Pick out each line of the records that includes the string "data", and copy it.
### Task inputs
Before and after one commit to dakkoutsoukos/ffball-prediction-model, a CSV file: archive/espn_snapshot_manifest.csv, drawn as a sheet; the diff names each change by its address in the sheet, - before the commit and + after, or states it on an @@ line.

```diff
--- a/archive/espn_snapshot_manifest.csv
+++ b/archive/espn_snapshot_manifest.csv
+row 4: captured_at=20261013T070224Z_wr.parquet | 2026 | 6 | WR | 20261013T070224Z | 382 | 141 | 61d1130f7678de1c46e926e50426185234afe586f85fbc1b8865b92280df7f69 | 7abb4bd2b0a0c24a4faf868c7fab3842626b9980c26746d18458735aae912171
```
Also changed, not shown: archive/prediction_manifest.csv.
######
### Task inputs
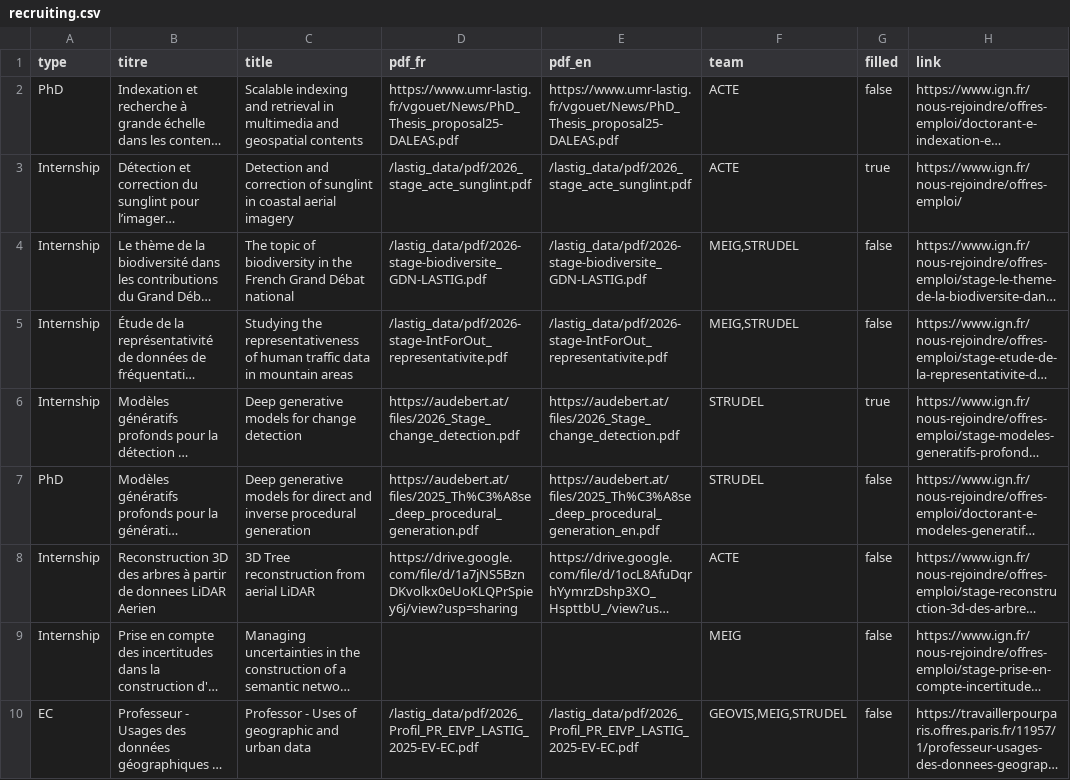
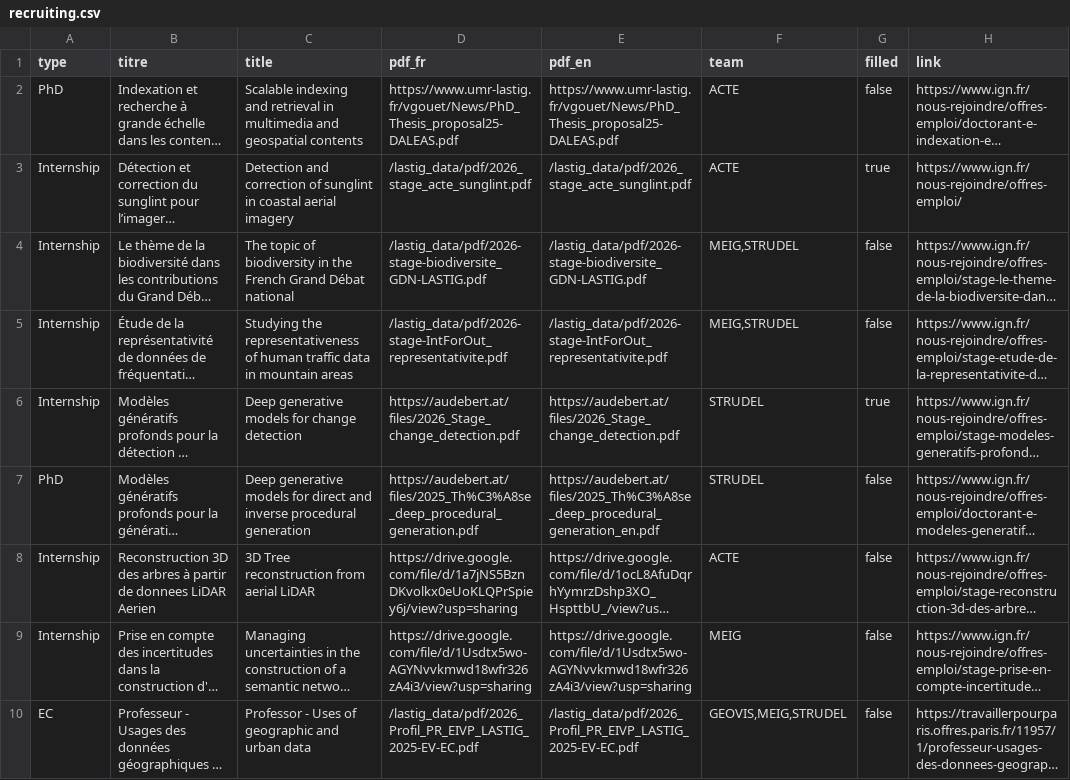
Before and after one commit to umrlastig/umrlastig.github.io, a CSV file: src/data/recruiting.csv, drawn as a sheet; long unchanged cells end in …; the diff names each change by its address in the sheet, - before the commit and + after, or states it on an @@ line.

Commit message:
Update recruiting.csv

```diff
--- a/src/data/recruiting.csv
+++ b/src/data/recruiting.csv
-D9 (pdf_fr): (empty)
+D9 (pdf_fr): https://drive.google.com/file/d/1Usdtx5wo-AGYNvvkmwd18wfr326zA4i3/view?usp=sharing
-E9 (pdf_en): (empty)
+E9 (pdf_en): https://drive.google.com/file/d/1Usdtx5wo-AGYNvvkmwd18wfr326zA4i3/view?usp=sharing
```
######
- [Written solution]:
Before and after one commit to umrlastig/umrlastig.github.io, a CSV file: src/data/recruiting.csv, drawn as a sheet; long unchanged cells end in …; the diff names each change by its address in the sheet, - before the commit and + after, or states it on an @@ line.
--- a/src/data/recruiting.csv
+++ b/src/data/recruiting.csv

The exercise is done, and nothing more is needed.